Objective: The aim of this study was to analyze the physiologic demand of pedaling on an electrically assisted bicycle to test its potential as an alternative method to perform exercise.
Design: Twenty participants (ten trained vs. ten untrained in endurance) novice in the electrically assisted bicycle performed the same cycling protocol composed of nine 5-min submaximal cycling periods without electrical support (NO), with a light support (S1), or with a high support (S4). The cycling conditions were tested at two different imposed speeds (16 and 21 km·hr(-1)) and one freely chosen speed (mean [SD], 18.1 [0.7] km·h(-1)).

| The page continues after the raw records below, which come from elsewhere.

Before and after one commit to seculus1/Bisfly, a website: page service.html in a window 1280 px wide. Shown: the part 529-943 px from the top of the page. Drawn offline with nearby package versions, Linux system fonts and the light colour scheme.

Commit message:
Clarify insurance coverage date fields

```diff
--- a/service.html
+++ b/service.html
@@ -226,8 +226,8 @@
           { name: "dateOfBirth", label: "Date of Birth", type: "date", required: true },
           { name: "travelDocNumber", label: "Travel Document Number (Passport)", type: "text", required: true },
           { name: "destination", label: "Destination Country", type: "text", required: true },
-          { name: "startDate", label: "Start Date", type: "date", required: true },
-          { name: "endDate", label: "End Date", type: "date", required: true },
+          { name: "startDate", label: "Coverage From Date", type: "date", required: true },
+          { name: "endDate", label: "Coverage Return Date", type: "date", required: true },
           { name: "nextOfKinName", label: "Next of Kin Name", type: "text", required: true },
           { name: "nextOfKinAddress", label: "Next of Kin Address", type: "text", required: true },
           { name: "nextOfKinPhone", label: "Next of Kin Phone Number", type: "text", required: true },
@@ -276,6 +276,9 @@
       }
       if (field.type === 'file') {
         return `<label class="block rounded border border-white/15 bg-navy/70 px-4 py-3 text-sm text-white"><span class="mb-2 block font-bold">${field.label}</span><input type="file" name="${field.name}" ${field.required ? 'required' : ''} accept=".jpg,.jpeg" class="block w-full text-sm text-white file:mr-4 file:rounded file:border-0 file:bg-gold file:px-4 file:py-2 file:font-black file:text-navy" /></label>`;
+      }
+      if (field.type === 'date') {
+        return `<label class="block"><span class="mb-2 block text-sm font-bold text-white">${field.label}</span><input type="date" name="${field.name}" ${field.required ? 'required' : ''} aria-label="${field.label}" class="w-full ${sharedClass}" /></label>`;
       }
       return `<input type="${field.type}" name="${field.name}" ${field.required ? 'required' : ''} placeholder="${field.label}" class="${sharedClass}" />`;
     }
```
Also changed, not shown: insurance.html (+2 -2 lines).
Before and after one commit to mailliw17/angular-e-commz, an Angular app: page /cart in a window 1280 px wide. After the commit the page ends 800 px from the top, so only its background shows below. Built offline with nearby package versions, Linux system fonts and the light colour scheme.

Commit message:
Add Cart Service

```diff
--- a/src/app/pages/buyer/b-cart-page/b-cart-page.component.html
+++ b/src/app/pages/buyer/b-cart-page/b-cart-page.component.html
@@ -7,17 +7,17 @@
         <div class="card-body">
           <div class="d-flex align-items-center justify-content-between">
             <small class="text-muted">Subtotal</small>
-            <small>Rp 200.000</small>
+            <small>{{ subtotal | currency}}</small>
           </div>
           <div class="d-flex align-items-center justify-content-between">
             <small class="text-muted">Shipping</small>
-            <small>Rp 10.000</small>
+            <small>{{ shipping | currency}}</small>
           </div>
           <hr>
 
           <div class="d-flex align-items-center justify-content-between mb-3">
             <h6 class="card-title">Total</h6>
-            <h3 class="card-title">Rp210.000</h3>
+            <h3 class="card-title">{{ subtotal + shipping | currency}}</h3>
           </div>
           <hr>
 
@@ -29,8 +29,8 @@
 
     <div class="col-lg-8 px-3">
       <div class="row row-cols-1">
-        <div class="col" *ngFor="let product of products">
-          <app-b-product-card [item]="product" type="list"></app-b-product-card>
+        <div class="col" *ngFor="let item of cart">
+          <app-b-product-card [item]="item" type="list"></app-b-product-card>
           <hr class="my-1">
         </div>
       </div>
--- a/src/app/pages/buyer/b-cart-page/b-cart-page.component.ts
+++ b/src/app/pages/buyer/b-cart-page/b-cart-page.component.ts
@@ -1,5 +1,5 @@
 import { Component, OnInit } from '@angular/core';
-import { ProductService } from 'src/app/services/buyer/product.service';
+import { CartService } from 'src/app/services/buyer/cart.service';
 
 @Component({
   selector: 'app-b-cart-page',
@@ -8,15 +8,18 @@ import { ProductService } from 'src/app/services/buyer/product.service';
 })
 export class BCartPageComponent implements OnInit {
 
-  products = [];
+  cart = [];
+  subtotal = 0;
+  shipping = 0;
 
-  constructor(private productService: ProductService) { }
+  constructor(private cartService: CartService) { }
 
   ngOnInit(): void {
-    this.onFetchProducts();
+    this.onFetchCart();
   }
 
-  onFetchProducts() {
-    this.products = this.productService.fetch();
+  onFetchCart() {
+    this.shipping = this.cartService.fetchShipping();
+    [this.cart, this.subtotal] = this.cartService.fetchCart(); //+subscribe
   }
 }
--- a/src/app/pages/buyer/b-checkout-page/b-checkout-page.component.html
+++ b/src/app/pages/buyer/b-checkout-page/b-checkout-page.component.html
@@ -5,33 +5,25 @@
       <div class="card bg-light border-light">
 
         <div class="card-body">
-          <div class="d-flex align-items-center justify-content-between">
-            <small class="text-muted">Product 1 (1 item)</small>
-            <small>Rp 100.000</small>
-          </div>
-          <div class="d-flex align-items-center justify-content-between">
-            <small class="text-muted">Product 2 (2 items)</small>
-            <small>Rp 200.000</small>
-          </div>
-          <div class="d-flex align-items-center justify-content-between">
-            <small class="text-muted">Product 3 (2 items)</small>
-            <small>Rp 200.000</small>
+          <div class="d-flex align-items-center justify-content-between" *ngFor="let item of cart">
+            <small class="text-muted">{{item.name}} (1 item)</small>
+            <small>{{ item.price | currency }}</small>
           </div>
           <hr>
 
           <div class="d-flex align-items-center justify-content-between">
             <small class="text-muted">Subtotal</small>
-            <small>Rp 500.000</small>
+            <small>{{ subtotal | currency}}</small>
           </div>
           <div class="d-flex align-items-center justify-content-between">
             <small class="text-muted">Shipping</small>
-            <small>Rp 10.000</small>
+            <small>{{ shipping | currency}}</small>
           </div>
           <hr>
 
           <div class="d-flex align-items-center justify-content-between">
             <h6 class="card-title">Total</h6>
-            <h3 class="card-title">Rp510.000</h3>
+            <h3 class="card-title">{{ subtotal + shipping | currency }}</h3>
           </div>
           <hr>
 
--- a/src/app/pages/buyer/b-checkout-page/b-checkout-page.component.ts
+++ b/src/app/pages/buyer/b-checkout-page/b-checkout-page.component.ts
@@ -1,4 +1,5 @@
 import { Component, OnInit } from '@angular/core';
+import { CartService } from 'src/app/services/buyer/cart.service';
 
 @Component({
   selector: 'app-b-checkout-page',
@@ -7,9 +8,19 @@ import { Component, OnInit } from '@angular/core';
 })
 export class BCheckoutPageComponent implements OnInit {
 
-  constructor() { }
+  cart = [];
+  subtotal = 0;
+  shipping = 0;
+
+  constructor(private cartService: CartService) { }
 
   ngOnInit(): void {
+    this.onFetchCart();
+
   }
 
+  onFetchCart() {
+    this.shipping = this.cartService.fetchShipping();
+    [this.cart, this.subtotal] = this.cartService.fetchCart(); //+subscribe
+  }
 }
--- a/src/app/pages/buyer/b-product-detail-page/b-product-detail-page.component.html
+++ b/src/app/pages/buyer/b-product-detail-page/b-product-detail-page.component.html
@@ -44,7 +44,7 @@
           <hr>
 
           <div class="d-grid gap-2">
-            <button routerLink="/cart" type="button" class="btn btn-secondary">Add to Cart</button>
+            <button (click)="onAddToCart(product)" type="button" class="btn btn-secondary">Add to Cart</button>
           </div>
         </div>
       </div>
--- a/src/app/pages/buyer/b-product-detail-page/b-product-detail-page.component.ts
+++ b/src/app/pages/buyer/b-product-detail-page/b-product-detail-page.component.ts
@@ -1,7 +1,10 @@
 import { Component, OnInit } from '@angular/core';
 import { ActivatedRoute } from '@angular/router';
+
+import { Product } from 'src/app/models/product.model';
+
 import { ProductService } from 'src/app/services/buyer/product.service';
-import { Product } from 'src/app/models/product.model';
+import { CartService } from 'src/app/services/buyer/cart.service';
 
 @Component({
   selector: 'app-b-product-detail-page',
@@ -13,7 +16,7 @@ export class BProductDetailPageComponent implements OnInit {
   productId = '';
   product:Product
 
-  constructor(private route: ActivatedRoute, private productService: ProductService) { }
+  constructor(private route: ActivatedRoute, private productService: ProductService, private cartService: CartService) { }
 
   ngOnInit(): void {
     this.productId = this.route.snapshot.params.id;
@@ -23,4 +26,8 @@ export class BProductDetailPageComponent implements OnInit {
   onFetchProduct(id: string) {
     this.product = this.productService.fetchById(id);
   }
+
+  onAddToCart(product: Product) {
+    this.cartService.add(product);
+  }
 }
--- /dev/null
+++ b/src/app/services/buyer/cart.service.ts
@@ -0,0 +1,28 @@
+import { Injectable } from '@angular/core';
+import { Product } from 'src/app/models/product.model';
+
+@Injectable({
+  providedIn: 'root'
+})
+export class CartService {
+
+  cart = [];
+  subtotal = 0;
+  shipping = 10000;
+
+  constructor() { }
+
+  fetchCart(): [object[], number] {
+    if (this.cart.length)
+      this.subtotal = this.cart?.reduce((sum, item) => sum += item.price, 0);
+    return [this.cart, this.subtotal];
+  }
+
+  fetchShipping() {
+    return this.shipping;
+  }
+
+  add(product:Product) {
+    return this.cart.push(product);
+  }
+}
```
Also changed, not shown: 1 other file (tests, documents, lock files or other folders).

Results: Mean power output, intensity, and energy expenditure were significantly lowered by the use of an electrical support, in similar proportions between the groups. For all subjects, the intensity of the electrically assisted bicycle in all measured conditions (S1 or S4) was sufficiently high to achieve the standards for moderate-intensity health-enhancing physical activity for adults (>3 metabolic equivalents). However, a vigorous intensity (>6 metabolic equivalents) was reached with the NO and S1 supports in the untrained group whatever the cycling speed and only at 21 km·hr(-1) with the light support (S1) in the endurance-trained group.
Conclusions: By reducing the perceived sensation of effort while maintaining a sufficiently high energy expenditure, the electrically assisted bicycle has a great potential to promote physical activity in industrialized societies.